In the middle of the winter, glib workaholic Neil (Ross Partridge) receives a call from his younger brother, James (Kentucker Audley), asking him to come and help sell the family’s summer cottage by the lake in New Buffalo, Mich. There he meets his brother’s petite, perky fiancee, Rebecca (Joslyn Jensen), a self-deprecating photographer whose character comes off as a refugee from “Girls.” She’s young enough to find Neil’s supreme self-confidence and world-weary air enticing; older women, such as townie Beth (Jennifer Lafleur), a friend of Neil’s long-lost former love, Charlotte, know enough to call an a-hole an a-hole.
When jazz musician James goes away for an extended gig, Neil is furious at being left to deal with the home repairs on his own; he may be a dab hand at closing multimillion-dollar deals, but he totally lacks the handyman gene. Fortunately for him, it turns out that Rebecca knows her way around drills, claw hammers, busted pipes and broken fences, as unlikely as it may seem for a woman who studied ballet intensively for 16 years of her life. She offers to help him if he gives her advice on her photographic commission. After butting heads at first, the two eventually forge an unlikely bond, furthered by a mutual love of whisky and cigarettes. (There’s so much smoking in this film it almost feels European.)

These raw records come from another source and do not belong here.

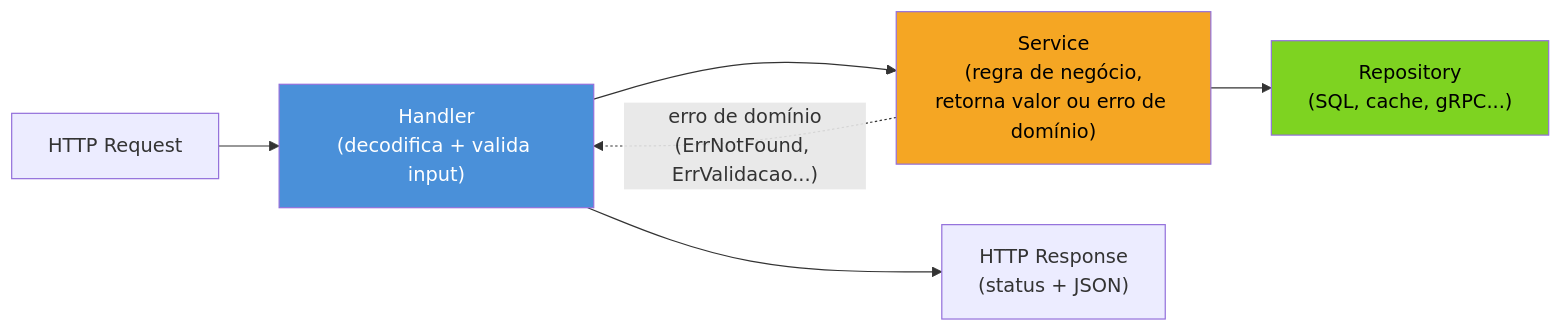
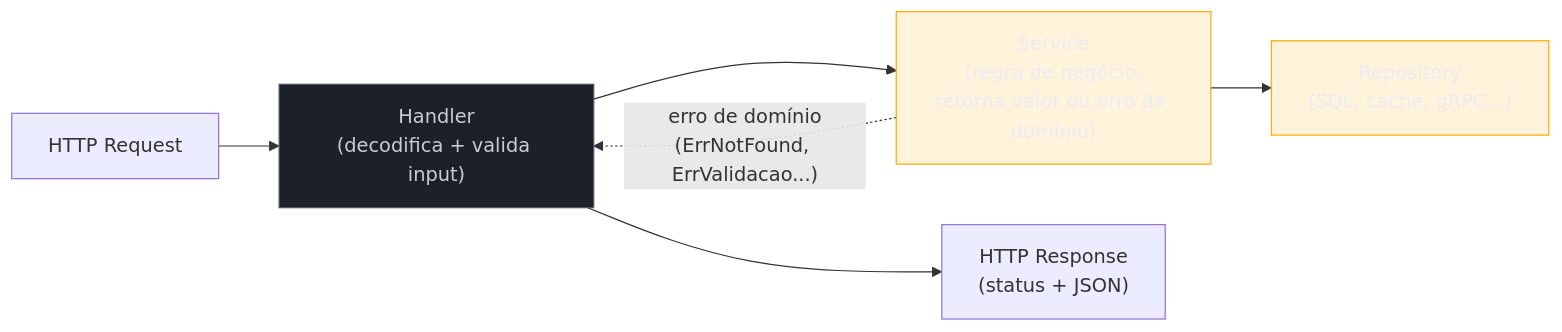
One commit to josenaldo/codex-technomanticus changed the first of 2 diagrams in 03-Dominios/Tecnologia/Go/10 - HTTP e frameworks web/06 - REST idiomático em Go.md. Above: the diagram before and after it, drawn with Mermaid. The commit also changed 1181 other files, not shown here.

First line of the commit message:
fix(diagramas): paleta do sistema no lugar de cor cravada no markdown

````diff
--- a/03-Dominios/Tecnologia/Go/10 - HTTP e frameworks web/06 - REST idiomático em Go.md
+++ b/03-Dominios/Tecnologia/Go/10 - HTTP e frameworks web/06 - REST idiomático em Go.md
@@ -54,12 +54,14 @@
 ```mermaid
 flowchart LR
+    classDef neutro fill:#1B2029,stroke:#4E5666,color:#C6CCD8
+    classDef destaque fill:#FFAA0024,stroke:#FFAA00,color:#E9ECF2
     Req["HTTP Request"] --> H["Handler\n(decodifica + valida input)"]
     H --> S["Service\n(regra de negócio,\nretorna valor ou erro de domínio)"]
     S --> R["Repository\n(SQL, cache, gRPC...)"]
     S -.->|"erro de domínio\n(ErrNotFound, ErrValidacao...)"| H
     H --> Resp["HTTP Response\n(status + JSON)"]
 
-    style H fill:#4A90D9,color:#fff
-    style S fill:#F5A623,color:#000
-    style R fill:#7ED321,color:#000
+    class H neutro
+    class S destaque
+    class R destaque
 ```
````
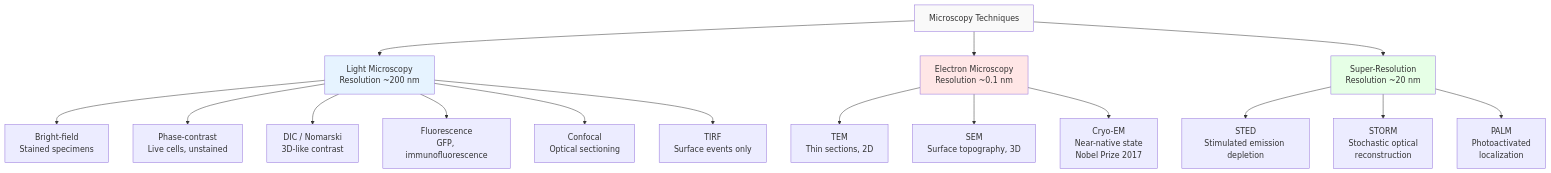
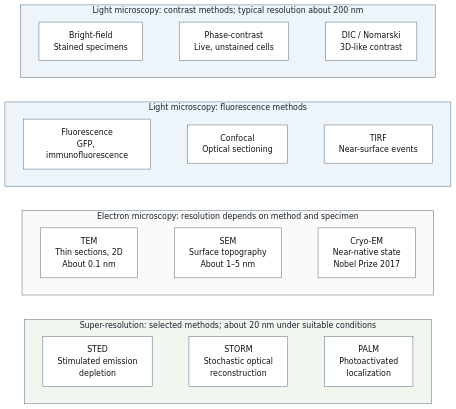
One commit to docxology/biology_textbook changed the second of 3 diagrams in docs/manuscript/unit_II/cell_theory.md. Above: the diagram before and after it, drawn with Mermaid. The commit also changed other lines of this file and 41 other files, not shown here.

````diff
--- a/docs/manuscript/unit_II/cell_theory.md
+++ b/docs/manuscript/unit_II/cell_theory.md
@@ -291,26 +291,36 @@
 ```mermaid
-flowchart TD
-    A["Microscopy Techniques"] --> B["Light Microscopy<br/>Resolution ~200 nm"]
-    A --> C["Electron Microscopy<br/>Resolution ~0.1 nm"]
-    A --> D["Super-Resolution<br/>Resolution ~20 nm"]
-
-    B --> B1["Bright-field<br/>Stained specimens"]
-    B --> B2["Phase-contrast<br/>Live cells, unstained"]
-    B --> B3["DIC / Nomarski<br/>3D-like contrast"]
-    B --> B4["Fluorescence<br/>GFP, immunofluorescence"]
-    B --> B5["Confocal<br/>Optical sectioning"]
-    B --> B6["TIRF<br/>Surface events only"]
-
-    C --> C1["TEM<br/>Thin sections, 2D"]
-    C --> C2["SEM<br/>Surface topography, 3D"]
-    C --> C3["Cryo-EM<br/>Near-native state<br/>Nobel Prize 2017"]
-
-    D --> D1["STED<br/>Stimulated emission depletion"]
-    D --> D2["STORM<br/>Stochastic optical<br/>reconstruction"]
-    D --> D3["PALM<br/>Photoactivated<br/>localization"]
-
-    style A fill:#f9f9f9
-    style B fill:#e6f3ff
-    style C fill:#ffe6e6
-    style D fill:#e6ffe6
+---
+config:
+  layout: dagre
+---
+flowchart TB
+    subgraph LIGHT1["Light microscopy: contrast methods; typical resolution about 200 nm"]
+        direction LR
+        B1["Bright-field<br/>Stained specimens"] ~~~ B2["Phase-contrast<br/>Live, unstained cells"]
+        B2 ~~~ B3["DIC / Nomarski<br/>3D-like contrast"]
+    end
+    subgraph LIGHT2["Light microscopy: fluorescence methods"]
+        direction LR
+        B4["Fluorescence<br/>GFP, immunofluorescence"] ~~~ B5["Confocal<br/>Optical sectioning"]
+        B5 ~~~ B6["TIRF<br/>Near-surface events"]
+    end
+    subgraph ELECTRON["Electron microscopy: resolution depends on method and specimen"]
+        direction LR
+        C1["TEM<br/>Thin sections, 2D<br/>About 0.1 nm"] ~~~ C2["SEM<br/>Surface topography<br/>About 1–5 nm"]
+        C2 ~~~ C3["Cryo-EM<br/>Near-native state<br/>Nobel Prize 2017"]
+    end
+    subgraph SUPER["Super-resolution: selected methods; about 20 nm under suitable conditions"]
+        direction LR
+        D1["STED<br/>Stimulated emission<br/>depletion"] ~~~ D2["STORM<br/>Stochastic optical<br/>reconstruction"]
+        D2 ~~~ D3["PALM<br/>Photoactivated<br/>localization"]
+    end
+    LIGHT1 ~~~ LIGHT2
+    LIGHT2 ~~~ ELECTRON
+    ELECTRON ~~~ SUPER
+    classDef method fill:#ffffff,stroke:#526777,color:#111111
+    class B1,B2,B3,B4,B5,B6,C1,C2,C3,D1,D2,D3 method
+    style LIGHT1 fill:#eef5fa,stroke:#526777,color:#17212b
+    style LIGHT2 fill:#eef5fa,stroke:#526777,color:#17212b
+    style ELECTRON fill:#fafafa,stroke:#526777,color:#17212b
+    style SUPER fill:#f1f6ef,stroke:#526777,color:#17212b
 ```
````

On the plus side, Underwood’s script and direction clearly bring out the mixed feelings of rivalry and solidarity shared by siblings Neil and James, and the social-status gap between city boy Neil and the New Buffalo townies. Less credible, however, due to chemistry-free casting, is the notion that Neil could develop romantic feelings for the much younger, tomboyish Rebecca, never mind her flirting and drunken attempts at seduction. Nevertheless, her optimism and refusal to be daunted by his early rudeness and cynicism help to re-humanize the man who earlier declared, “Winning is the prize and money is only a way of keeping score.”
As Neil, the rugged-looking Partridge appears far older than implied by the seven- or eight-year age difference between him and James. But he’s a good enough actor to suggest without words that this unplanned old-home week has spurred some sort of incremental feeling within, making him less of a jerk and more of a mensch.
Kevin Duggin’s expressive lensing of rural Michigan’s wintry landscapes is the standout element in a pretty basic tech package. Music supervisor Kristen Genovese’s song choices do a good job of establishing mood.